Lactium is a protein derived from cow’s milk shown to alleviate stress and anxiety, through its ability to modulate sympatho-adrenal responses, commonly called the ‘fight or flight’ response.

The mineral magnesium phosphate down regulates muscle nerves, which in turn relaxes skeletal muscles. Feeling physically relaxed enables a person to get to sleep more easily.

Calcium phosphate taken at night before bedtime improves sleep quality by dealing with any leg discomfort.

Glossary

Glossary

Apnoea – an episode of not breathing during sleep, usually associated with temporary airway blockage.

Benzodiazepines – drugs used to treat anxiety, stress, depression and insomnia Biological clock – the body’s circadian rhythm that runs according to a 24-hour cycle synchronised with sunlight and determines when we sleep and wake up

Circadian rhythm – nature’s 24-hour cycle that synchronises with light and dark, or wake and sleep and a range of carefully timed cyclic biological processes

CPAPis a machine that uses mild air pressure to keep the airways open

Diurnal regulation – daily cyclic changes, similar to circadian rhythm in response to light conditions

GABA – a neurotransmitter in the brain that acts as gatekeeper for melatonin, as it relates to the natural sleep-wake cycle

Insomnia – disturbed sleep or a set of symptoms related to not getting enough sleep

Melatonina neurohormone released by the pineal gland triggered by daily changes natural light.

Narcolepsy – a dangerous sleep disorder characterised by falling asleep inexplicably at any time without warning

NREM – non-REM or non-rapid-eye-movement sleep is a primary part of the sleep cycle. Deep sleep characterized by lack of dreams, lack of eye movement.

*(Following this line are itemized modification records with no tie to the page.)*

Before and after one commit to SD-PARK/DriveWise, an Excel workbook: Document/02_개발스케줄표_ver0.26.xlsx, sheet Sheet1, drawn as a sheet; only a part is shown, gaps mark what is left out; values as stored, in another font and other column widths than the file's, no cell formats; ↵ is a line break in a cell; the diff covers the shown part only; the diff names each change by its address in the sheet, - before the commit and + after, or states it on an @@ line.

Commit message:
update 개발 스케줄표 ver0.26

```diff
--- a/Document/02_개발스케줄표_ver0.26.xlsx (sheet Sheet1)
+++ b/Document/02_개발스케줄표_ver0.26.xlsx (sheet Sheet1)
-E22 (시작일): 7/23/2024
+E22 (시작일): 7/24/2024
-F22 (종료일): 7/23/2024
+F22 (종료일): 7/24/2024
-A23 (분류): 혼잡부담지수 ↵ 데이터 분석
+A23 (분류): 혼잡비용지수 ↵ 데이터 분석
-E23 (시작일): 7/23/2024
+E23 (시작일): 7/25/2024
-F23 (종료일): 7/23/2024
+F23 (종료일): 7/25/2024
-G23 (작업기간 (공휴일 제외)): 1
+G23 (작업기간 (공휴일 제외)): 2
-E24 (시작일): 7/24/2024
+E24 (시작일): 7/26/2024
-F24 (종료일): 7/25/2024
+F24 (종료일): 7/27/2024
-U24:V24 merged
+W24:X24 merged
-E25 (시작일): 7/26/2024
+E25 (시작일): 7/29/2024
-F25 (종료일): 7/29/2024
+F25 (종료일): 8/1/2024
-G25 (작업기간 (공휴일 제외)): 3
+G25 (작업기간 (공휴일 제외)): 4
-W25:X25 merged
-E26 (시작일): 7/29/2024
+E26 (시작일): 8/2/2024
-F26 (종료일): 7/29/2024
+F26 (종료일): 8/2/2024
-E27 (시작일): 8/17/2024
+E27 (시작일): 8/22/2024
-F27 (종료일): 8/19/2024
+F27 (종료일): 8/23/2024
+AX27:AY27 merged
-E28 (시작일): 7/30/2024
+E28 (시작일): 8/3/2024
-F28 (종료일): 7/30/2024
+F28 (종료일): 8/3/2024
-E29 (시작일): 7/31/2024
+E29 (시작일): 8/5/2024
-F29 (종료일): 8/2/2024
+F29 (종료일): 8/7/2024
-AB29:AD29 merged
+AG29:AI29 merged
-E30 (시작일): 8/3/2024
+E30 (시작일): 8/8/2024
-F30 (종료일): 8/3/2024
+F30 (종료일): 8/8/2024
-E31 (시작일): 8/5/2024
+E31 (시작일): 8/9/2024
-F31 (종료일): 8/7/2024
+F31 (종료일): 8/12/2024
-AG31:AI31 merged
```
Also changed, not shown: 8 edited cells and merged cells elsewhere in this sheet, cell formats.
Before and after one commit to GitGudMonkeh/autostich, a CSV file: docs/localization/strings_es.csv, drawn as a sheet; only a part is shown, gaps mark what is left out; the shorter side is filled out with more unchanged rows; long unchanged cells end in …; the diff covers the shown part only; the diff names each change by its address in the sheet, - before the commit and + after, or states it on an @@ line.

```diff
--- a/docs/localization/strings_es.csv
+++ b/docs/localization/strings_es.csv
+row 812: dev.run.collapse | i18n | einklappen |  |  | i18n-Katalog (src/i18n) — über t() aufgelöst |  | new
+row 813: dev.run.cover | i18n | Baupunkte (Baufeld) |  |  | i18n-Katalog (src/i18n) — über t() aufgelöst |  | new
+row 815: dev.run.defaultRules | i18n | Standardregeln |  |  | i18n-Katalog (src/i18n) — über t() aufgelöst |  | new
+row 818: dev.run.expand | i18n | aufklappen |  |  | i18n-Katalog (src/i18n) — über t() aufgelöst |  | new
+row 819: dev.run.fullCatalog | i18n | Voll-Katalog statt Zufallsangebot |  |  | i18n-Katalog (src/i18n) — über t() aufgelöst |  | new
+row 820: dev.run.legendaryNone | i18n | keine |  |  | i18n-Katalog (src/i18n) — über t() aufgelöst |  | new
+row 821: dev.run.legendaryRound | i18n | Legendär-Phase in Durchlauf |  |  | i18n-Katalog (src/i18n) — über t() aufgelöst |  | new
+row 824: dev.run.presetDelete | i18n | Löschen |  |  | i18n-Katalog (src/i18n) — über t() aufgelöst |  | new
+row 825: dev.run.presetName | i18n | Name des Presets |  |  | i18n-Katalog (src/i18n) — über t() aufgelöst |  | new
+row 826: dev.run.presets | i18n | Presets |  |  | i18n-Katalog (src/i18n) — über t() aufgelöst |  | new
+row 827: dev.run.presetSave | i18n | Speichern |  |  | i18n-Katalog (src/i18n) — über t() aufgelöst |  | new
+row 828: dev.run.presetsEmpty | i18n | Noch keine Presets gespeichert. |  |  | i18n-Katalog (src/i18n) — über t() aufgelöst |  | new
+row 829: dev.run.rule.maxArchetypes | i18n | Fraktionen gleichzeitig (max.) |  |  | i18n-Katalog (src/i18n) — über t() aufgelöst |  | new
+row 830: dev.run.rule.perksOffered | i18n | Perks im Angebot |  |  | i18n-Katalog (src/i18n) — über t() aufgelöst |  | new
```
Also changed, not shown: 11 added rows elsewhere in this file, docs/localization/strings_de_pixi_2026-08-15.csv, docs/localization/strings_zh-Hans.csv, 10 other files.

Polysomnogram – a diagnostic test used during sleep studies to measure physical and biological changes

REM – rapid-eye-movement sleep is a stage of sleep characterised by brain activity and dreaming – a light form of sleep.
Restless Legs Syndrome a sleep disorder characterised by an uncontrollable urge to move one or both due to an pleasant feeling, which stops when the legs are moved

Sleep apnoea – when a person stops breathing while sleeping at night

Sleep hygiene – changing sleep and bedtime behaviours and habits in order to achieve a more restful sleep